The children were excited about the prospect of having a Christmas tree, and so they tended to it, ensuring that it would continue to grow and be strong until it became tall enough to be a Christmas tree to take inside their home.
Unfortunately, the family was poor and even though they had a Christmas tree, they couldn’t afford to decorate it with ornaments for Christmas. And so on Christmas Eve, the widow and her children went to bed knowing that they would have a bare Christmas tree on Christmas morning.
The spiders in the hut heard the sobs of the children and sad cries, and decided they would not leave the Christmas tree bare.
So the spiders created beautiful webs on the Christmas tree, decorating it with elegant and beautiful silky patterns.
When the children woke up early on Christmas morning they were jumping for excitement. They went to their mother and woke her up. “Mother, you have to come see the Christmas tree. It’s so beautiful!”
As the mother woke and stood in front of the tree, she was truly amazed at the sight that lay before her eyes.
One of the children opened up the window as the sun was shining. The sun would slide along the floor and slowly glide up the Christmas tree and onto the webs. As the rays of the sun shone on the tree, the webs turned into glittering silver and gold color; making the Christmas tree dazzle and sparkle with a magical twinkle.
From that day forward the widow never felt poor, instead she was always grateful for all the wonderful gifts she already had in life.
I don’t think my mother knew this story. I’m pretty sure she bought the spider in a web ornament in 1958 because she liked it and she could afford it. I never heard this folk tale growing up. But in 1990, when I heard John Hiatt sing “Listening to Old Voices,” I thought of this ornament, and the trees that it hung on. My parents only had six Christmases together before my father died of leukemia.
But every year since 1958, there’s been a beautiful spider and web on my mother’s Christmas tree. It connects her to happy newlywed memories and heart-breaking memories of a life that was turned upside down by a swift, impersonal disease.

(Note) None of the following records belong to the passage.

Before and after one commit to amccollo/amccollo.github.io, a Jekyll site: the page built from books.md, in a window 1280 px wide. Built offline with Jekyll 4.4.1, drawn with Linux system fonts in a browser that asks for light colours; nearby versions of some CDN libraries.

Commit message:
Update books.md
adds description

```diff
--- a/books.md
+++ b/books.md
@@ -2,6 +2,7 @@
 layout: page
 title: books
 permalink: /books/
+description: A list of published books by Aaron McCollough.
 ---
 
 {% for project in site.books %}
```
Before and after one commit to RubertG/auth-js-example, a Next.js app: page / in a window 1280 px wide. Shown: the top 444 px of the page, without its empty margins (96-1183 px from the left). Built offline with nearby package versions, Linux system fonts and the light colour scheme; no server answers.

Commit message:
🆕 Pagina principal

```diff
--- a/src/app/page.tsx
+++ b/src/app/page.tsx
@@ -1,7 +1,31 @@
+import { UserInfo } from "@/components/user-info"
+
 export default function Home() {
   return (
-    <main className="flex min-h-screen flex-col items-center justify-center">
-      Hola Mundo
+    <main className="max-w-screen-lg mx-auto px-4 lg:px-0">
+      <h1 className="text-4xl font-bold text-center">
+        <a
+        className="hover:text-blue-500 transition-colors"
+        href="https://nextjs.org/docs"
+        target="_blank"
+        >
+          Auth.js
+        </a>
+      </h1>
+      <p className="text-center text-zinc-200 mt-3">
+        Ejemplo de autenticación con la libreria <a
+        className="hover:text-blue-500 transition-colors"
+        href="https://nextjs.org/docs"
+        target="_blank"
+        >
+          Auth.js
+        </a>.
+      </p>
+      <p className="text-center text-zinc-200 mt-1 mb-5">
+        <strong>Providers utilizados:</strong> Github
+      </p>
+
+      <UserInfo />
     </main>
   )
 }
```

As more than five decades have passed the bitter sweet balance has slowly turned to the sweet side, but the pain, loss, grief and sadness have never, and will never, go away completely. Love is like that. It leaves a shadow, even after it’s gone; it’s not gone.
This morning I expect all of us here are remembering and reliving Christmases past. Looking back to our former selves, our former lives, possibly even to ornaments or traditions that remind us of things that used to be and how much has changed.
But also of things that cannot and will not ever change:
In the beginning, Lord you founded the earth, and the heavens are the work of your hands;
They will perish, but you remain, they will all wear out like clothing…
But you are the same, and your years will never end. [Hebrews 1:10-12, NRSV]
We remember the promise of renewal, of a fresh start this day, in the birth of God’s son. The one through whom the rich, living grace of the Holy Spirit erupted into the world. The one who makes all things new. All our lives, all our losses are lived in the deep reality of the love of Jesus Christ. Love that changed everything. Love that changes everything. The bright light of pure light where there is no shadow at all. Amen.